■ **Task item**
Looking through the data below, work out how many lines have the word "WebApp". Reply with that number only.

Extracted data entries
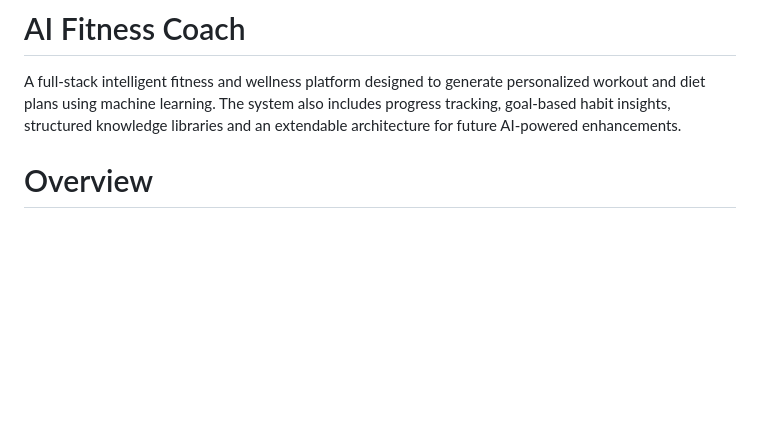
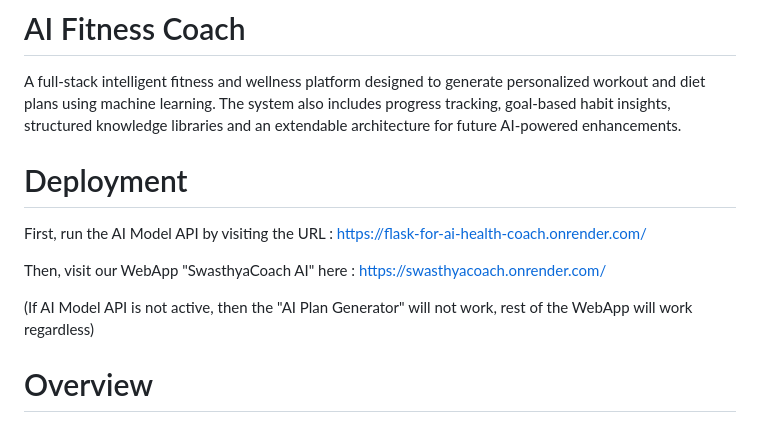
Before and after one commit to alok-bhadauria/t43-mini-project, a Markdown page: README.md, the part around the change. GitHub-like rendering; blank space fills up the shorter version.

```diff
--- a/README.md
+++ b/README.md
@@ -1,6 +1,16 @@
 # AI Fitness Coach
 
 A full-stack intelligent fitness and wellness platform designed to generate personalized workout and diet plans using machine learning. The system also includes progress tracking, goal-based habit insights, structured knowledge libraries and an extendable architecture for future AI-powered enhancements.
+
+# Deployment
+
+First, run the AI Model API by visiting the URL :
+https://flask-for-ai-health-coach.onrender.com/
+
+Then, visit our WebApp "SwasthyaCoach AI" here :
+https://swasthyacoach.onrender.com/
+
+(If AI Model API is not active, then the "AI Plan Generator" will not work, rest of the WebApp will work regardless)
 
 # Overview
 
```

■ **Output for this exercise**
2